The cheese is going to be Grande, and it's less than other pizzerias. On an 18" pie, that could translate into 10 oz. of cheese. They're renowned for being stingy with their cheese, though, so if you're making this at home, I'd use more.
From watching the stretching that they're doing in the video, I'm pretty certain that you're dealing with a mid hydration dough- at or close to the absorption value. For All Trumps, this would probably mean 62-64%
Sean, don't get too caught up with oven temps. A typical home oven at 550 is not the same as a deck oven at 550 because of the lack of thermal mass. Think about how quickly things cook while boiling at 212 versus baking at 212. Different materials, different heat transfer, different ball game. The only consistent way of looking at pizza baking is by time- a 4 minute pie in a pizzeria will match a 4 minute bake at home. I would say this is a 4-5 minute bake- and not a done at 3 minute bake and then pushed a minute longer for extra charring like you might find at a coal place. Joes might have a tiny bit of char, but it isn't much.
NY tradition has been same day or overnight ferments. Since Joes crust has never struck me as being one dimensional in flavor, I'm leaning towards overnight. With the number of pies they sell, I have a hard time picturing them having the room for that much walk-in space, so I think we're talking about a room temp overnight. Like the cheese, though, you have an opportunity to do better, so don't shy away from a superior 1 or 2 day cold ferment.
The thickness factor is most definitely .07 and not a fraction more. This is one of the thinnest crust pizzas I've ever eaten. It might even be as low as .065.
Oil is a bit of toss up. My gut feeling is yes, there's oil. I would give 2% a shot.
If you cold ferment for a day or longer, then I'd omit the sugar. If you do an overnight, then I'd add 1% sugar.
This is a pretty well kneaded dough. I wouldn't take it (or any dough) to window pane, but I'd go pretty close to smooth for an overnight and halfway between smooth and cottage cheese for cold ferments.
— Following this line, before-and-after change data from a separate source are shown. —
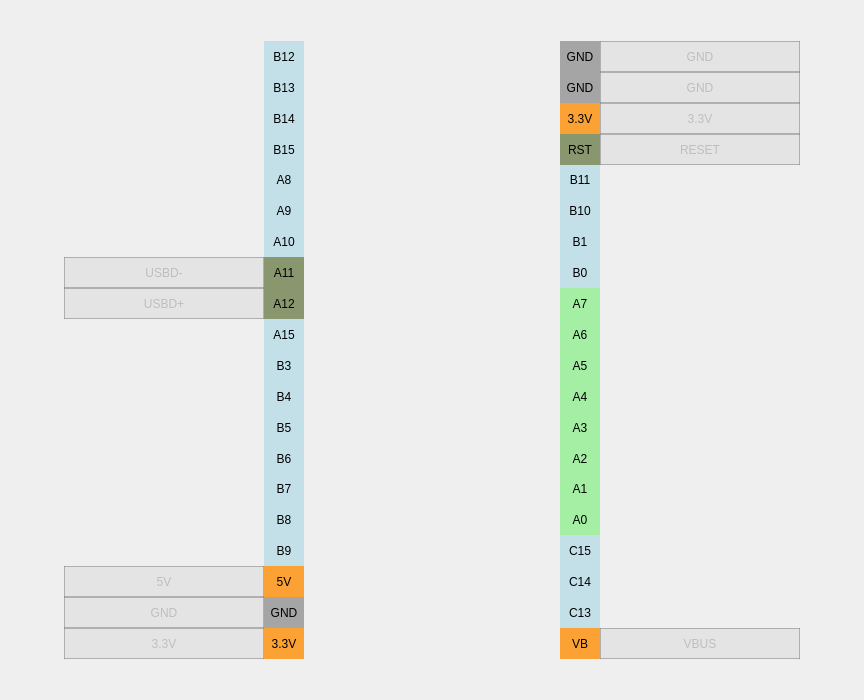
invictuscockpits/HOTASConfigurator, file src/widgets/pins/pinscontroller.ui: the form before one commit.
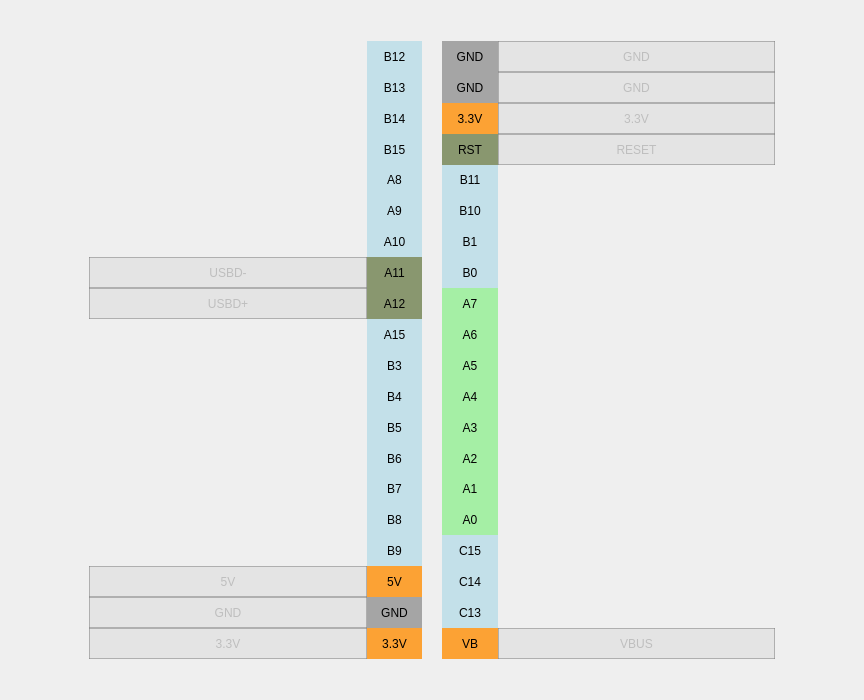
The form after the commit.

What changed in the file:
```diff
--- a/src/widgets/pins/pinscontroller.ui
+++ b/src/widgets/pins/pinscontroller.ui
@@ -10,7 +10,7 @@
     <height>700</height>
    </rect>
   </property>
-  <layout class="QGridLayout" name="gridLayout" rowstretch="1,15,1" columnstretch="4,15,16,15,4">
+  <layout class="QGridLayout" name="gridLayout" rowstretch="1,15,1" columnstretch="4,15,0,15,4">
    <property name="leftMargin">
     <number>0</number>
    </property>
```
The sauce adheres pretty closely to my sauce philosophy- everything augments the tomato, nothing overpowers it. If you're going to add oregano, it should be just a pinch. Sugar, sure, just enough to offset the sourness of the tomatoes. Garlic, a little bit.
To be honest, I think one of the big reasons why you don't see any reverse engineering threads on Joe's is that there's no information out there to glean anything from. We can make a lot of educated guesses and come close, but without any videos of the dough being made, we're kind of flying blind.
Speaking of videos, the way the dough seems to handle, the thickness factor and the look of the finished pie all remind me a bit of Luigi's in San Diego. I would take a look at that thread.